■ **Problem requirements**
Your task is to find every line in the records that holds the string "Issues" and copy it.

■ **Records provided**
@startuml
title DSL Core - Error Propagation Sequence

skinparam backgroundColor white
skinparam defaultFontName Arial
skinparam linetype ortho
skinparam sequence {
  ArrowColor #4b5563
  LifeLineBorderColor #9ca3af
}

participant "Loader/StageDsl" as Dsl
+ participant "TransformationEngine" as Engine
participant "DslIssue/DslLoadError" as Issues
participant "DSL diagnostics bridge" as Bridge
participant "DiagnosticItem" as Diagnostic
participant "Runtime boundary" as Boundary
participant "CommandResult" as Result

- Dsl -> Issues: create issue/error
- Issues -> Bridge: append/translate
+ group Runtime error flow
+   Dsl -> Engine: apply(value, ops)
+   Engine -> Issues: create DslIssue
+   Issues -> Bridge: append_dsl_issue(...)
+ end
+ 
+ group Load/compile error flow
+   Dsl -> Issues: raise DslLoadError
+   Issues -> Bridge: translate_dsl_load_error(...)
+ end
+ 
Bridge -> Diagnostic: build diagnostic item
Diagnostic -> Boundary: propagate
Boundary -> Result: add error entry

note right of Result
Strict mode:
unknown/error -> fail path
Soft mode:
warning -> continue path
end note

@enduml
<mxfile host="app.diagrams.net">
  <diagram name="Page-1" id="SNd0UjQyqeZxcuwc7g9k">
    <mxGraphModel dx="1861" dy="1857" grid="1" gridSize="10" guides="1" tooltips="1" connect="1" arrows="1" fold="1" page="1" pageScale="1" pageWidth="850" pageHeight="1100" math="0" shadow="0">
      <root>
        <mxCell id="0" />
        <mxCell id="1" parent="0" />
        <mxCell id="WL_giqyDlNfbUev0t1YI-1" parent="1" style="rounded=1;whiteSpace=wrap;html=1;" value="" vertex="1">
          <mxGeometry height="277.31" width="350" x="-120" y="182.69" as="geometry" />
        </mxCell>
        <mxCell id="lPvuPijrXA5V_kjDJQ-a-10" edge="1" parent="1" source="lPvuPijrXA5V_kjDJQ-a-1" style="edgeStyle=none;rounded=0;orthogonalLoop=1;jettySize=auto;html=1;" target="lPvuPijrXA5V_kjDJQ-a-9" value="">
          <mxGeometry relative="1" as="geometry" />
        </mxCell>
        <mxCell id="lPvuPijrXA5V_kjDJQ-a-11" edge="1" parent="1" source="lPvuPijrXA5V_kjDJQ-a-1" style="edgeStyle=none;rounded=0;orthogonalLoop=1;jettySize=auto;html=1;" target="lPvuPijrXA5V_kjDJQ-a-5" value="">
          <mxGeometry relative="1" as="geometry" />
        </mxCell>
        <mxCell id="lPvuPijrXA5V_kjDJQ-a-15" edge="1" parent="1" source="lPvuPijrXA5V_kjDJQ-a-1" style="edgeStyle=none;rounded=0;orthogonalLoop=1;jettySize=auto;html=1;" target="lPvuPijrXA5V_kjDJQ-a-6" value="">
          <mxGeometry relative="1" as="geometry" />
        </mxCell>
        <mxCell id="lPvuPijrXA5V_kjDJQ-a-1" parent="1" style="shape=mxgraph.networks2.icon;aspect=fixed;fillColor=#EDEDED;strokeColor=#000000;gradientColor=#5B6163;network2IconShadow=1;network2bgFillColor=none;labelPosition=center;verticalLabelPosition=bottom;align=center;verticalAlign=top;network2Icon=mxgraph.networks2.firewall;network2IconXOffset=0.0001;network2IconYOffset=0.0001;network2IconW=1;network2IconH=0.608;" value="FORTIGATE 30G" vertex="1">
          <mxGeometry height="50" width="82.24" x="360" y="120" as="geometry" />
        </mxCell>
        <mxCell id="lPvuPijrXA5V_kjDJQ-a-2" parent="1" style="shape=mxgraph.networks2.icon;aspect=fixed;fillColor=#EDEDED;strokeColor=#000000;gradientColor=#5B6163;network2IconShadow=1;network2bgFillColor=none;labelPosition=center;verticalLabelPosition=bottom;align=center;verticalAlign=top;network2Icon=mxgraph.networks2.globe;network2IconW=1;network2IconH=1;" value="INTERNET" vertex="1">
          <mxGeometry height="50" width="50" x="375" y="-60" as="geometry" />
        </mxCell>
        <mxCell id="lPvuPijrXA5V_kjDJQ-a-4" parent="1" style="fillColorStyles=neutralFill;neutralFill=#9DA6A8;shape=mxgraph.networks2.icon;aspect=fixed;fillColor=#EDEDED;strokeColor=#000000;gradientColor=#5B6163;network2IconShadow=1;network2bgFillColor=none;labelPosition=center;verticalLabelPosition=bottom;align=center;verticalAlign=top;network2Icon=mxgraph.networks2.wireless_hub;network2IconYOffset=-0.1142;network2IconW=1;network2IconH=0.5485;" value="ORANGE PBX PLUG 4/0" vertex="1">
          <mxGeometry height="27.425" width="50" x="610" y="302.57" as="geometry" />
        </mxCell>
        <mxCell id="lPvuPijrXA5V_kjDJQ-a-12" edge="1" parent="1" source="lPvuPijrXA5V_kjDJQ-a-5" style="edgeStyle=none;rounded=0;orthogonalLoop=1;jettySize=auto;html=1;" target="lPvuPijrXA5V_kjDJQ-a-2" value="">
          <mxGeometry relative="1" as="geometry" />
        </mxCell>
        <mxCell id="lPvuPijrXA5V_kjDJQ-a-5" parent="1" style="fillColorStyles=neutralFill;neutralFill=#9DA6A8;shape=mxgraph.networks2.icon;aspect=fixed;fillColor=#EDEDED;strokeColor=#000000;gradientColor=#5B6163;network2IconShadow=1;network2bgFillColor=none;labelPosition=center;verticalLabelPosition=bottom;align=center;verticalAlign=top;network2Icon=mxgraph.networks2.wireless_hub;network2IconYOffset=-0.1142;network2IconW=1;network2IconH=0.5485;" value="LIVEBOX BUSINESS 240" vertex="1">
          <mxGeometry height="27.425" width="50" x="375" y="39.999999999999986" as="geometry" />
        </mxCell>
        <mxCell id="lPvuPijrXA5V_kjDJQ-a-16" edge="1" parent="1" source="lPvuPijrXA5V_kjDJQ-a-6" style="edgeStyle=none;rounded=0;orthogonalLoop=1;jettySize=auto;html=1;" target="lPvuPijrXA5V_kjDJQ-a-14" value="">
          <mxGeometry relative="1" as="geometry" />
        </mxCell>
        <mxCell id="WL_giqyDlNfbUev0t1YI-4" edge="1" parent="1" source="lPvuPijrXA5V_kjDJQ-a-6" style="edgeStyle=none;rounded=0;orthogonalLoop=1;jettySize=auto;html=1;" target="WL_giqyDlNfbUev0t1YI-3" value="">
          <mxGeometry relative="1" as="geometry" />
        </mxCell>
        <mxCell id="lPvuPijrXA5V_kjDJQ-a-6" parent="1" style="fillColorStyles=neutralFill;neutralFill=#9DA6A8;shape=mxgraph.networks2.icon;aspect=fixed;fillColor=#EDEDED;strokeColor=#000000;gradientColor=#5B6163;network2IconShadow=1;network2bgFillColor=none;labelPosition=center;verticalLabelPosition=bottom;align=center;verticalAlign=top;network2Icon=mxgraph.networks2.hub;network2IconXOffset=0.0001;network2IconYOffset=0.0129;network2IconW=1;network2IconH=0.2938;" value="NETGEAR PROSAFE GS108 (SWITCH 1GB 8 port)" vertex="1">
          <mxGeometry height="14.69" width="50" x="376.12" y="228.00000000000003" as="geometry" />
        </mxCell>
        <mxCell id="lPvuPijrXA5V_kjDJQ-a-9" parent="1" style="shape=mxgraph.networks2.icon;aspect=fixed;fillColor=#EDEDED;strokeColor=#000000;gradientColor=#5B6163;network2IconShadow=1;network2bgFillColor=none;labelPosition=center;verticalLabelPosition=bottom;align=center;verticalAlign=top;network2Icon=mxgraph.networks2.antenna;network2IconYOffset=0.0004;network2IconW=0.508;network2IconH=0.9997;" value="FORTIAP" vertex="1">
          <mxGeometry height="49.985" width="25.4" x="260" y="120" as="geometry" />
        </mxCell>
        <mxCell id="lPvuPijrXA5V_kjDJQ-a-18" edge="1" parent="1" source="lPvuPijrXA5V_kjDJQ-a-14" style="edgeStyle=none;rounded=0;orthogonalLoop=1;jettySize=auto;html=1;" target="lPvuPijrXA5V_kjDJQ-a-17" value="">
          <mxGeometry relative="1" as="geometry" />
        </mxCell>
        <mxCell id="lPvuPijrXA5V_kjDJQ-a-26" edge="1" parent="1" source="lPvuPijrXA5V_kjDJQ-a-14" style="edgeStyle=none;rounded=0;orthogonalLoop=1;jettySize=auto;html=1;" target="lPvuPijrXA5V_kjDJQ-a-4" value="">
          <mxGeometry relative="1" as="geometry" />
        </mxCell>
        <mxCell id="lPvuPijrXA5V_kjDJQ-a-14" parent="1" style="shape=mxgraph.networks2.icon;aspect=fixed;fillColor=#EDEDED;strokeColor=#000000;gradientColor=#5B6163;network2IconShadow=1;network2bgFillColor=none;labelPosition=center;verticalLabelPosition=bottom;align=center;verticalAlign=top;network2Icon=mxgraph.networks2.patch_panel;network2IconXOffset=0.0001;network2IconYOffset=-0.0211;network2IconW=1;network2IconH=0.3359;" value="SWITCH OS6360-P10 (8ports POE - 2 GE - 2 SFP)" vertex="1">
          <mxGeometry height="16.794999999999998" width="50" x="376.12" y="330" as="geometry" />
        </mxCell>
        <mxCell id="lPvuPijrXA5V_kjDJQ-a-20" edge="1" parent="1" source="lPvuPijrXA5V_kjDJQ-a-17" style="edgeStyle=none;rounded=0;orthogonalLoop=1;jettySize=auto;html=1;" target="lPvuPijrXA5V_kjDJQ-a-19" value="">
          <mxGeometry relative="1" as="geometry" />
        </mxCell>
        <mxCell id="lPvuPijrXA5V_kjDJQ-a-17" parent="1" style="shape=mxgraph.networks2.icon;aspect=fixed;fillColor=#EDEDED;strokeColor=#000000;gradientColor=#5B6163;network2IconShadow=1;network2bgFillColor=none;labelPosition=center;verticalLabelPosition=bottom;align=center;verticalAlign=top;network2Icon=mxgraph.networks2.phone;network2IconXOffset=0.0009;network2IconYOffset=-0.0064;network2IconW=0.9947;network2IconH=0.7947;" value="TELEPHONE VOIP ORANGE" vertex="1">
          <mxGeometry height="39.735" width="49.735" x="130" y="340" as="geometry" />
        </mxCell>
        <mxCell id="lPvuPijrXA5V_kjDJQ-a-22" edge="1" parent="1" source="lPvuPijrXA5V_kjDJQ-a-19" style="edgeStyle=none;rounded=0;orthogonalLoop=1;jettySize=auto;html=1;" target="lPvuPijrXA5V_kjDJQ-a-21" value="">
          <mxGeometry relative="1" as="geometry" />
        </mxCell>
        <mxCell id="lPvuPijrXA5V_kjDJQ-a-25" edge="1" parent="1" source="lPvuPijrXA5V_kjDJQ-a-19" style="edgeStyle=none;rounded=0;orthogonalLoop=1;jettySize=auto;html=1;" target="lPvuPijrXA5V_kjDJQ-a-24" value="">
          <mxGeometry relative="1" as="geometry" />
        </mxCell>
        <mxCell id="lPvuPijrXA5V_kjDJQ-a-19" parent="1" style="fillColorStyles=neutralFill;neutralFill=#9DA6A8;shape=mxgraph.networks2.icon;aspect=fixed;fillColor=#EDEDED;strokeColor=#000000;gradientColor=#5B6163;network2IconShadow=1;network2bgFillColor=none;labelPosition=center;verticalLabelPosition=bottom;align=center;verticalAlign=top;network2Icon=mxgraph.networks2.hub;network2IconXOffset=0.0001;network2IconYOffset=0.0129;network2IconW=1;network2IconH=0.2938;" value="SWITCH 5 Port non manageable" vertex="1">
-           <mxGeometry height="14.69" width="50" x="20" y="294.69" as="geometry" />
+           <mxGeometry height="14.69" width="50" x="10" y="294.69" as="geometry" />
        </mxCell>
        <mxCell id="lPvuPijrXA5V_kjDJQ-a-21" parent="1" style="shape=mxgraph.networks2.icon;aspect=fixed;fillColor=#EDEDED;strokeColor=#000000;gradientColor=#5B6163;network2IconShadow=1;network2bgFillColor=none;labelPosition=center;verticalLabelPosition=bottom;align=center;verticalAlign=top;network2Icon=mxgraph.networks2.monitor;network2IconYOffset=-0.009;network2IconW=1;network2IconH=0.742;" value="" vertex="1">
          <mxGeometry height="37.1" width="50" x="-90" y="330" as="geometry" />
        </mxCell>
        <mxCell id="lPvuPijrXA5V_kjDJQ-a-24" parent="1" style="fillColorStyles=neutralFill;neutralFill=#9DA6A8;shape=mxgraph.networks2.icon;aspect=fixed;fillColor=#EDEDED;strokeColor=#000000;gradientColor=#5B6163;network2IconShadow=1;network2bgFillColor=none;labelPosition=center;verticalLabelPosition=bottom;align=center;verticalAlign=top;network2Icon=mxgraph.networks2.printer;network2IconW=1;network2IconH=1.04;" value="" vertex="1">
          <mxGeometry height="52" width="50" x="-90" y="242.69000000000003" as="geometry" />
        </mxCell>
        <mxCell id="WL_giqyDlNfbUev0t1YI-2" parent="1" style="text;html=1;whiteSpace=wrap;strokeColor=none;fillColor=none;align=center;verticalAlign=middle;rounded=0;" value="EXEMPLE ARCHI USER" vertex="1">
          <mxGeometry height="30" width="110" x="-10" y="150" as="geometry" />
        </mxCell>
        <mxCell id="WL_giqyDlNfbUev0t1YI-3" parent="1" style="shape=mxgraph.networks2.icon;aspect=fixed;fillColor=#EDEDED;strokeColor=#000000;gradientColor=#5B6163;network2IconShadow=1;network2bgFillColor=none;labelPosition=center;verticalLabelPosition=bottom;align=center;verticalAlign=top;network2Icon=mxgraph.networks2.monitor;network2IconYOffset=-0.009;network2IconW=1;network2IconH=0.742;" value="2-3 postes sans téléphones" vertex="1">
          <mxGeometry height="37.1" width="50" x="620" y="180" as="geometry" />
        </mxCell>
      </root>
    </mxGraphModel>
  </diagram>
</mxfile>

■ **Response box**
participant "DslIssue/DslLoadError" as Issues
- Dsl -> Issues: create issue/error
- Issues -> Bridge: append/translate
+   Engine -> Issues: create DslIssue
+   Issues -> Bridge: append_dsl_issue(...)
+   Dsl -> Issues: raise DslLoadError
+   Issues -> Bridge: translate_dsl_load_error(...)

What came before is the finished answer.